Start of Data listing

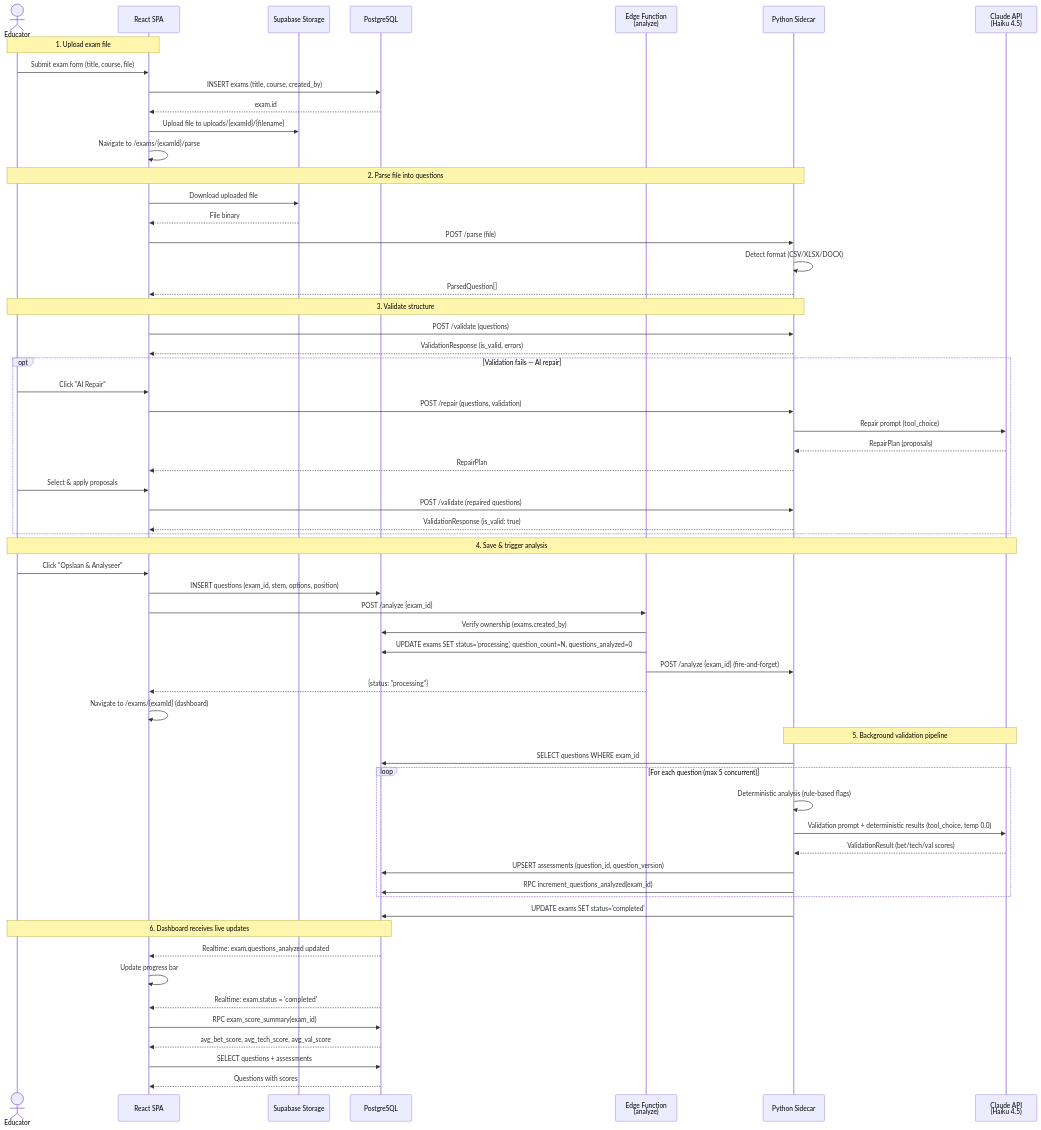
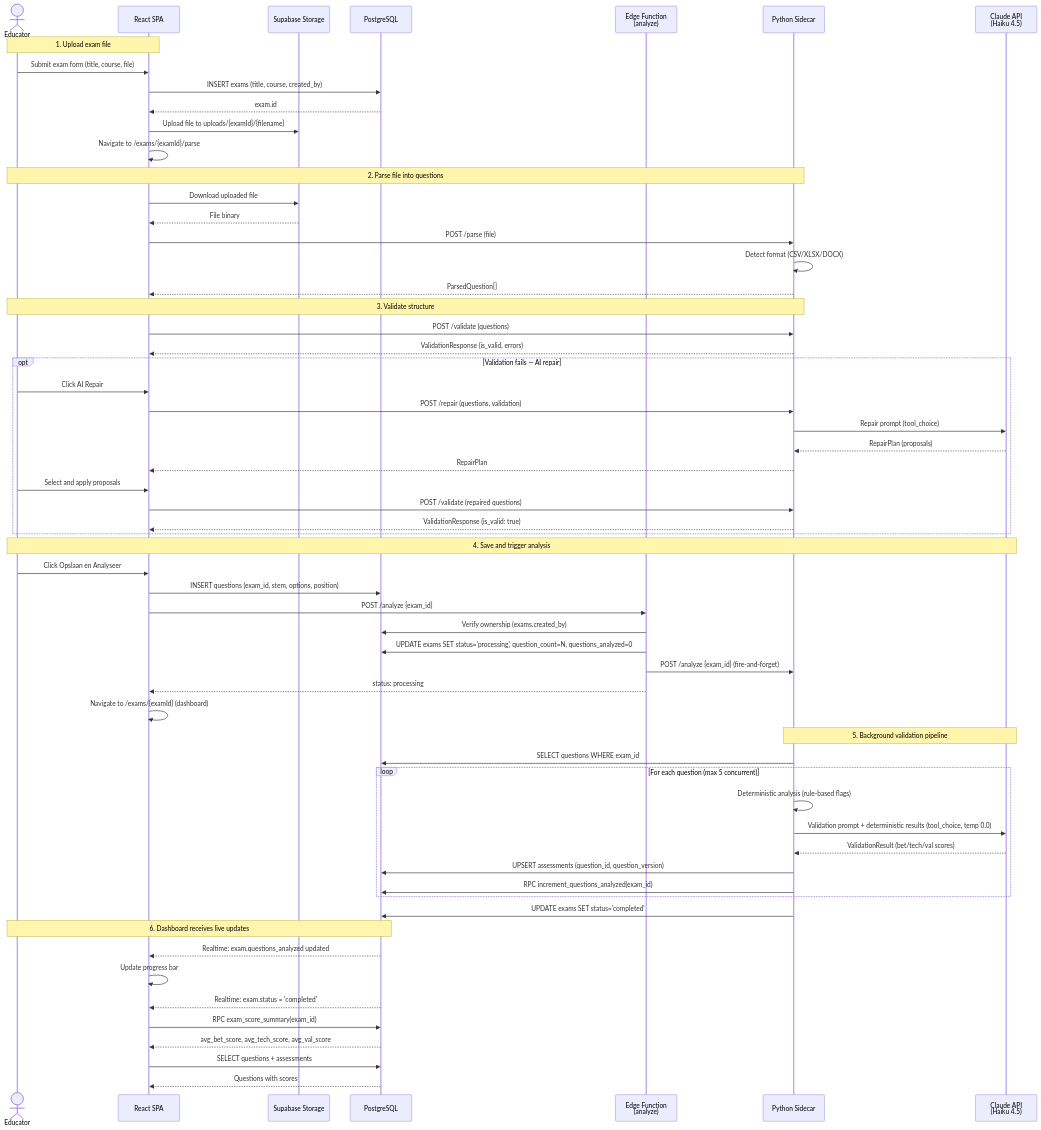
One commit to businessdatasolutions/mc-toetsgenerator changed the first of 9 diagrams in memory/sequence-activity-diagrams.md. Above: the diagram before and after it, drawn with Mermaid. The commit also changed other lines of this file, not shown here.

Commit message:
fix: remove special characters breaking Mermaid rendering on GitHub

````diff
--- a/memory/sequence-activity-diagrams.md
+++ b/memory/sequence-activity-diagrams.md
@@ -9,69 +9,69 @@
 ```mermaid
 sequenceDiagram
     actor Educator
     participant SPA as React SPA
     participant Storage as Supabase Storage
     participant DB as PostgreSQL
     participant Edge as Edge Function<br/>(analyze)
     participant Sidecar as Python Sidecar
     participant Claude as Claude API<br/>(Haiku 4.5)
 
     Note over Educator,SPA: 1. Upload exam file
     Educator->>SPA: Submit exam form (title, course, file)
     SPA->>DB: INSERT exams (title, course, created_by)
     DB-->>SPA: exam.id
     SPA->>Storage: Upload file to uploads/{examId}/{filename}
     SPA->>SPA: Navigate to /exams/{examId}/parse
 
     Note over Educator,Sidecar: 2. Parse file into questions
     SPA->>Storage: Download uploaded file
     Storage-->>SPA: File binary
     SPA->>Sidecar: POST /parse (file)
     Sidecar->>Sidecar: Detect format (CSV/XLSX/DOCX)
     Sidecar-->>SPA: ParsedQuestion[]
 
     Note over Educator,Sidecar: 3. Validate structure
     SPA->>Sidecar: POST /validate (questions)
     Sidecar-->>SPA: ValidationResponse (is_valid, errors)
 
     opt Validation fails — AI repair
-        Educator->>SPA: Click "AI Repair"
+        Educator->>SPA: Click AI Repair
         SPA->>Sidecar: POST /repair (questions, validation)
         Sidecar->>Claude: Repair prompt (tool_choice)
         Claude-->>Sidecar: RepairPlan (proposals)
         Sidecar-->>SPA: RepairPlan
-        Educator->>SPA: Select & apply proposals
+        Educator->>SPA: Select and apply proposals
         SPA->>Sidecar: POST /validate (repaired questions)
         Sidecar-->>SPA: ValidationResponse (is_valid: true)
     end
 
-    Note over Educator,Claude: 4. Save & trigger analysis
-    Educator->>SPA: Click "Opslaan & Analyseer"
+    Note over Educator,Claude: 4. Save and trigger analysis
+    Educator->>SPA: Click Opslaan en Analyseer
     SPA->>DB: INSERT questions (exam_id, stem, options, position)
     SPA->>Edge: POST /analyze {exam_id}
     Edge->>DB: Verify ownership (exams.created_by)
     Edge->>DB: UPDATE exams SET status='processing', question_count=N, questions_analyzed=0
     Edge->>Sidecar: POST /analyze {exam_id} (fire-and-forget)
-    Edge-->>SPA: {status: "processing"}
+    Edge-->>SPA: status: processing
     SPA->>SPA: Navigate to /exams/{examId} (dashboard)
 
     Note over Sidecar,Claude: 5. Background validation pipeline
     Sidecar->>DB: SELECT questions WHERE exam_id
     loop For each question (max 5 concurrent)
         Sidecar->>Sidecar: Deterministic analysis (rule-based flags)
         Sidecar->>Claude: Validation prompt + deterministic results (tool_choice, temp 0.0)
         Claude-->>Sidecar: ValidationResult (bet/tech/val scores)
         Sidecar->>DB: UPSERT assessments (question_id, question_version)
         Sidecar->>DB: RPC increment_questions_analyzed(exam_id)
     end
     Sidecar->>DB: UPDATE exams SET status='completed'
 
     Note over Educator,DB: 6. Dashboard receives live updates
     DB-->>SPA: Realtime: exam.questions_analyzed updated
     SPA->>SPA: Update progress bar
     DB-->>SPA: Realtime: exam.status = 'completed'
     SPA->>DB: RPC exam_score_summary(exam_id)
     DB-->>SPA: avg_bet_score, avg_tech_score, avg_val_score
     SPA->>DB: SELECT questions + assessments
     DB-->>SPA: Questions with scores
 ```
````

End of Data listing
Start of Data listing

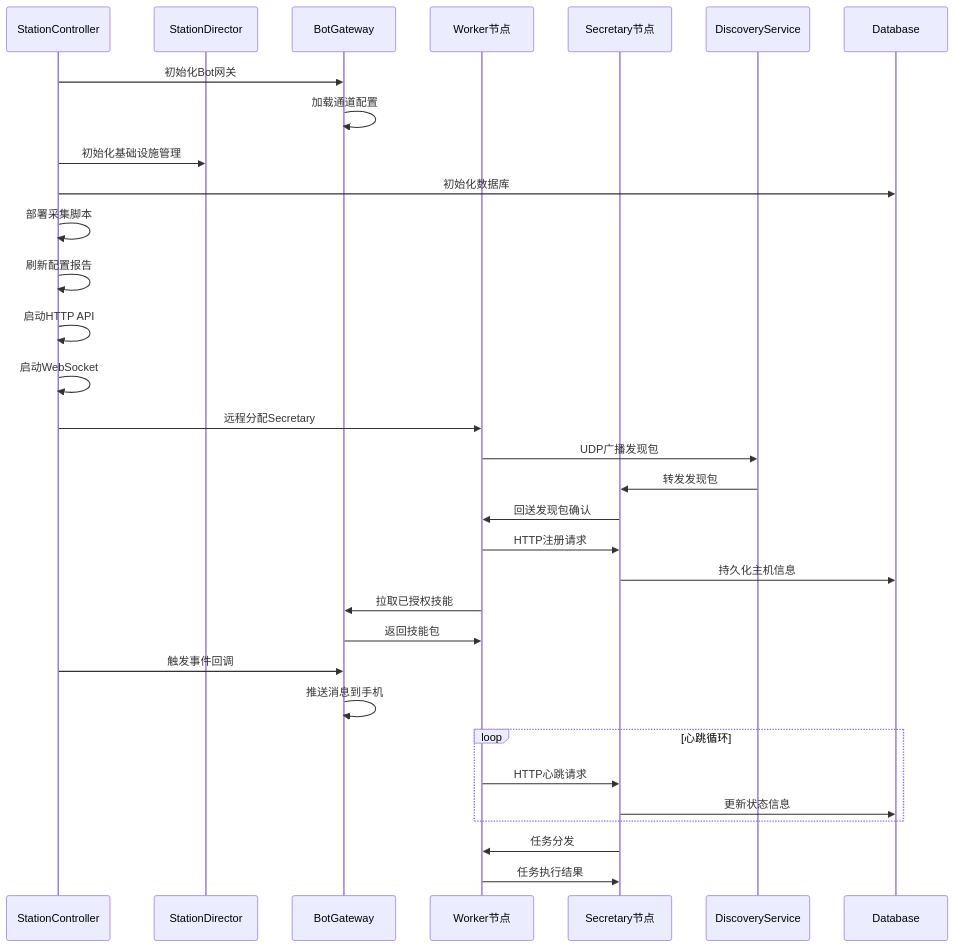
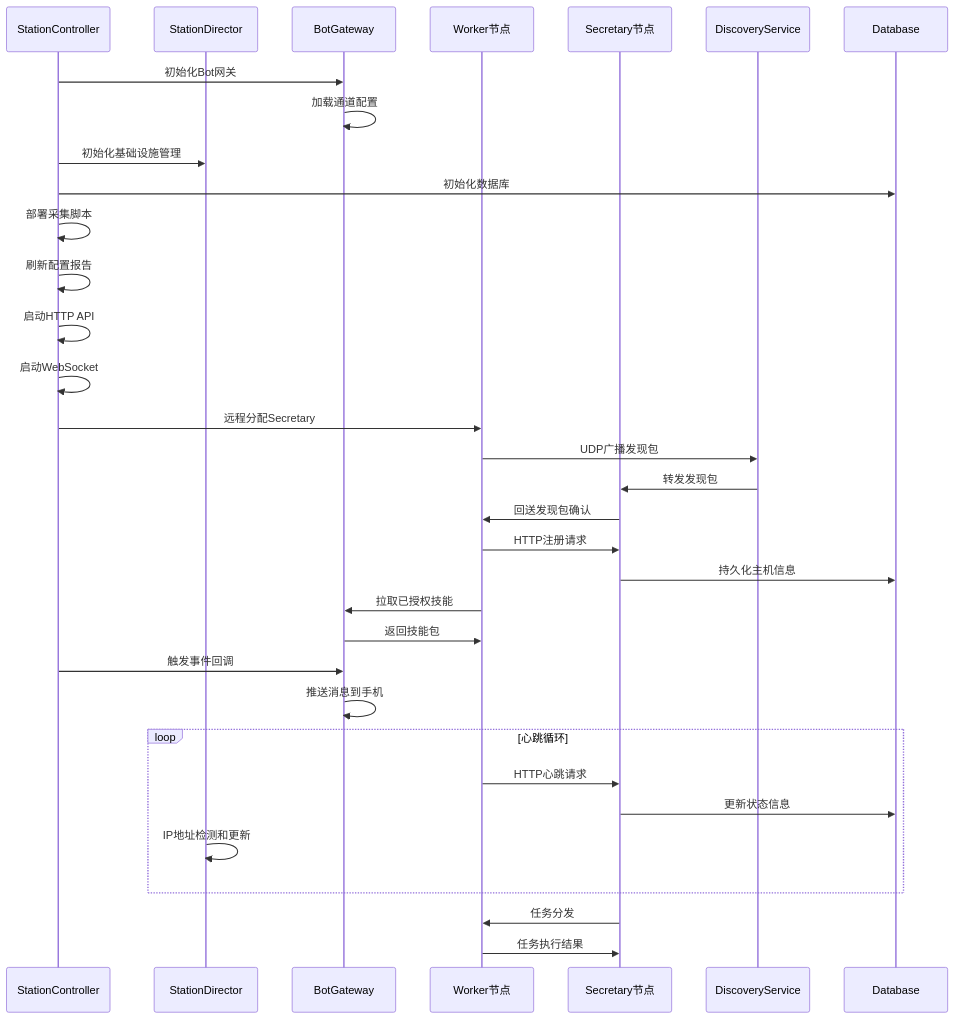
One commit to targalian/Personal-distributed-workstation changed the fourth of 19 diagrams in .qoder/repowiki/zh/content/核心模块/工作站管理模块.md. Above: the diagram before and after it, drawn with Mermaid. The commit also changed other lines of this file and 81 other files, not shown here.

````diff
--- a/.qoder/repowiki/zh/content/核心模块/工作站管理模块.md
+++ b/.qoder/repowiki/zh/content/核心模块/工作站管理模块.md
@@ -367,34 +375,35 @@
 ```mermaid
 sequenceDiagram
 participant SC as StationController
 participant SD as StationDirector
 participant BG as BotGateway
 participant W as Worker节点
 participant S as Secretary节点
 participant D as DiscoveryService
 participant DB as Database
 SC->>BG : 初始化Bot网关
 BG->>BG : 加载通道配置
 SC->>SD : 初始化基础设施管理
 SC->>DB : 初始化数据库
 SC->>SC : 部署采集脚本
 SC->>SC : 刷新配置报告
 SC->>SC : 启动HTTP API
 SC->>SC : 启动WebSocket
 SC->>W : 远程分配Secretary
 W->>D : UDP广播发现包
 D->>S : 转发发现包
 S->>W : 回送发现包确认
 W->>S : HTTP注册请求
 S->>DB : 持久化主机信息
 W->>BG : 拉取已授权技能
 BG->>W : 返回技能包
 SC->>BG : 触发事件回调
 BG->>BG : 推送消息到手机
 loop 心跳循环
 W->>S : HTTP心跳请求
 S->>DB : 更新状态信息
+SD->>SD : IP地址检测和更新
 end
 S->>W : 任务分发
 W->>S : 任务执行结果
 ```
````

End of Data listing
Start of Data listing

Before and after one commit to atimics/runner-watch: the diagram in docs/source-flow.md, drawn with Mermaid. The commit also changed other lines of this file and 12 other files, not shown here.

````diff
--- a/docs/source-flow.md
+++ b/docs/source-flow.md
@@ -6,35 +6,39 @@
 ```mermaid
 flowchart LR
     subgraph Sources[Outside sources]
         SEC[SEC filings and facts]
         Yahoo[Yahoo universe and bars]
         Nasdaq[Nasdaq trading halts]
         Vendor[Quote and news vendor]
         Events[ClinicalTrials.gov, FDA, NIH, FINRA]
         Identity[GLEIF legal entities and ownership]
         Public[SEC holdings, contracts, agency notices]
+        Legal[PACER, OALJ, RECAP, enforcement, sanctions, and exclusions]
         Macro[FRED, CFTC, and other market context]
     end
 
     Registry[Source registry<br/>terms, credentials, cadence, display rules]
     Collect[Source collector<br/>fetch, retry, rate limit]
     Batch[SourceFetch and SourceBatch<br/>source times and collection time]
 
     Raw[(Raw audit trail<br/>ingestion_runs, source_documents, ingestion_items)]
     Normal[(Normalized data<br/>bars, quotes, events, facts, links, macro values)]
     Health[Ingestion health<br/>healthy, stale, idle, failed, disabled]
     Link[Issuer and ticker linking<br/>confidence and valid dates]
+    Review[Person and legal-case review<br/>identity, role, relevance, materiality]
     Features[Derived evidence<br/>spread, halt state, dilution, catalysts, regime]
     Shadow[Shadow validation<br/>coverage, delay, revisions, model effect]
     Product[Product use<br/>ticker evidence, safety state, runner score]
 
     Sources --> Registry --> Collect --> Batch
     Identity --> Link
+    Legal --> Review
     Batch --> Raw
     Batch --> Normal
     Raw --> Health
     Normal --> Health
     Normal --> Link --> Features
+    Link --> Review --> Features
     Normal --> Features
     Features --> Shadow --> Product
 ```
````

End of Data listing

### Exercise objective
Starting at the line that has "Note over Educator,Sidecar: 2." in the records above, restate word for word every line until the one that has "Note over Educator,Sidecar: 3.", and include that one as well.

### Answer to this problem
     Note over Educator,Sidecar: 2. Parse file into questions
     SPA->>Storage: Download uploaded file
     Storage-->>SPA: File binary
     SPA->>Sidecar: POST /parse (file)
     Sidecar->>Sidecar: Detect format (CSV/XLSX/DOCX)
     Sidecar-->>SPA: ParsedQuestion[]
 
     Note over Educator,Sidecar: 3. Validate structure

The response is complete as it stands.